CBS President and CEO Leslie Moonves flew the broadcast flag before jittery investors in New York last week, repeatedly asserting that the company is exceptionally well-positioned both for the uncertain economic landscape now and for the sunnier days down the road.
Moonves acknowledged that the broadcast business is in a state of serious flux as online consumption increases dramatically, adding that recent moves in the interactive space, such as the company's acquisition of CNET, put CBS in a strong position.
Coupling a growing Web business—Moonves forecast $650 million in interactive revenue this year—with traditional television had the CBS boss bullish on the business.
Moonves spoke at the Goldman Sachs Communacopia XVII Conference on Sept. 17. In between presentations, shell-shocked bankers traded theories on the demise of Lehman Bros. and bailout of AIG. Moonves referenced the crises right off the bat: "It's an interesting week to be here," he told his interviewer, Mark Wienkes. "Can I ask you questions?"
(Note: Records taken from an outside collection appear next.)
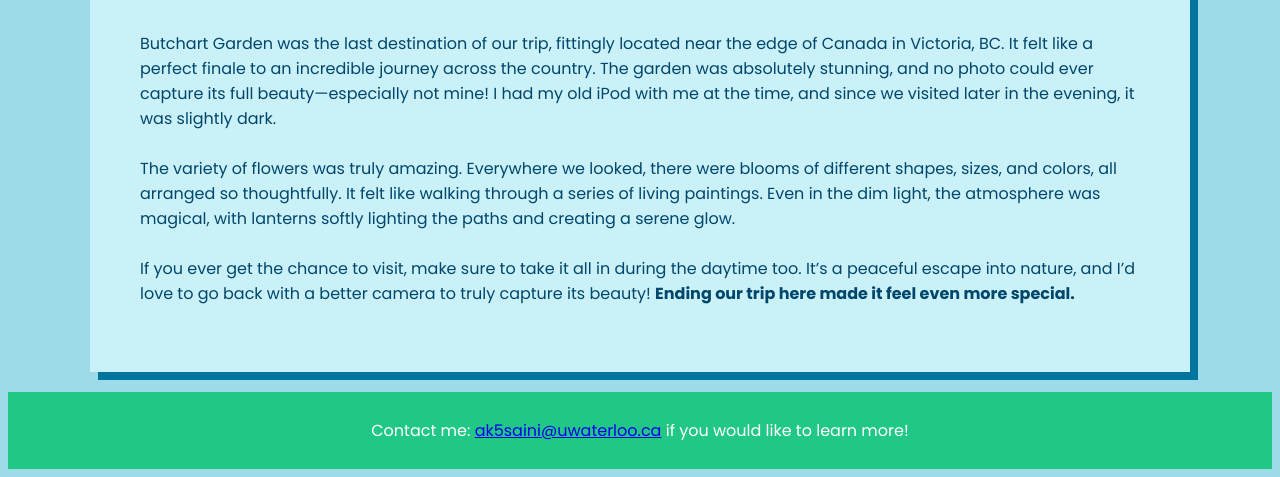
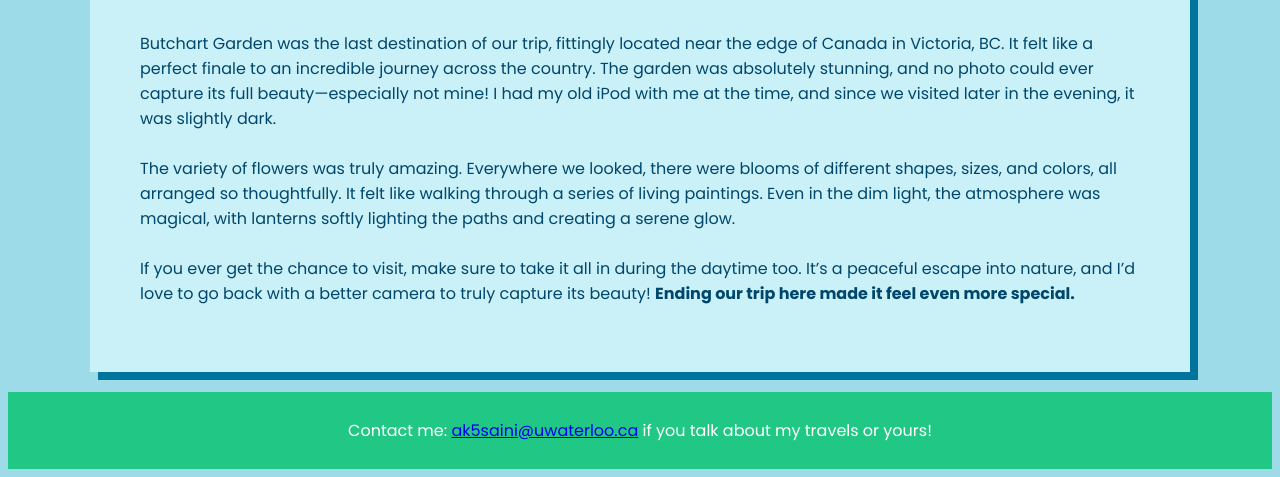
Before and after one commit to agamjotkaurr/finalProject, a plain HTML site: page index.html in a window 1280 px wide. Shown: the part 7565-8042 px from the top of the page. Drawn offline with Linux system fonts and the light colour scheme.

Commit message:
small changes but this is the final site

```diff
--- a/index.html
+++ b/index.html
@@ -221,7 +221,7 @@
     </section>
 
     <footer>
-        <p>Contact me: <a href="mailto:yourname@uwaterloo.ca">ak5saini@uwaterloo.ca</a> if you would like to learn more!</p>
+        <p>Contact me: <a href="mailto:yourname@uwaterloo.ca">ak5saini@uwaterloo.ca</a> if you talk about my travels or yours!</p>
     </footer>
 </body>
 </html>
```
Moonves said political spending was heating up at the CBS-owned stations and stressed that it's historically a fourth-quarter event, not a third-quarter one. He predicted a $150 million political windfall at the stations, particularly those in Pennsylvania, Florida and California.